BEGIN

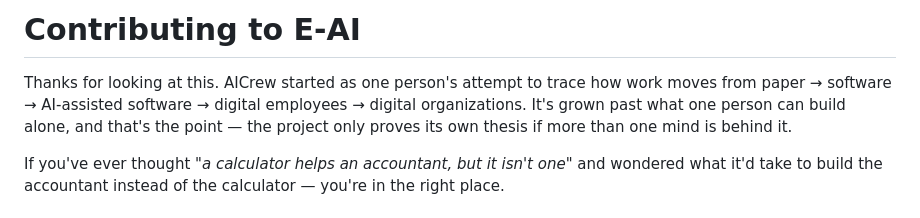
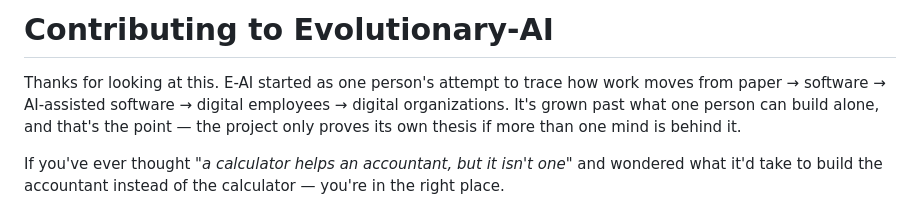
Before and after one commit to mulisuryaprakashreddy/Evolutionary-AI, a Markdown page: CONTRIBUTING.md, the part around the change. GitHub-like rendering.

Commit message:
Revise project name in CONTRIBUTING.md
Updated project name from AICrew to Evolutionary-AI in the contributing guidelines.

```diff
--- a/CONTRIBUTING.md
+++ b/CONTRIBUTING.md
@@ -1,6 +1,6 @@
-# Contributing to E-AI
+# Contributing to Evolutionary-AI
 
-Thanks for looking at this. AICrew started as one person's attempt to trace how work moves from paper → software → AI-assisted software → digital employees → digital organizations. It's grown past what one person can build alone, and that's the point — the project only proves its own thesis if more than one mind is behind it.
+Thanks for looking at this. E-AI started as one person's attempt to trace how work moves from paper → software → AI-assisted software → digital employees → digital organizations. It's grown past what one person can build alone, and that's the point — the project only proves its own thesis if more than one mind is behind it.
 
 If you've ever thought *"a calculator helps an accountant, but it isn't one"* and wondered what it'd take to build the accountant instead of the calculator — you're in the right place.
 
```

END

- **What is expected**: Repeat the entries exactly. Any picture is to be left out.

- **Problem solution**:
Before and after one commit to mulisuryaprakashreddy/Evolutionary-AI, a Markdown page: CONTRIBUTING.md, the part around the change. GitHub-like rendering.

Commit message:
Revise project name in CONTRIBUTING.md
Updated project name from AICrew to Evolutionary-AI in the contributing guidelines.

```diff
--- a/CONTRIBUTING.md
+++ b/CONTRIBUTING.md
@@ -1,6 +1,6 @@
-# Contributing to E-AI
+# Contributing to Evolutionary-AI
 
-Thanks for looking at this. AICrew started as one person's attempt to trace how work moves from paper → software → AI-assisted software → digital employees → digital organizations. It's grown past what one person can build alone, and that's the point — the project only proves its own thesis if more than one mind is behind it.
+Thanks for looking at this. E-AI started as one person's attempt to trace how work moves from paper → software → AI-assisted software → digital employees → digital organizations. It's grown past what one person can build alone, and that's the point — the project only proves its own thesis if more than one mind is behind it.
 
 If you've ever thought *"a calculator helps an accountant, but it isn't one"* and wondered what it'd take to build the accountant instead of the calculator — you're in the right place.
 
```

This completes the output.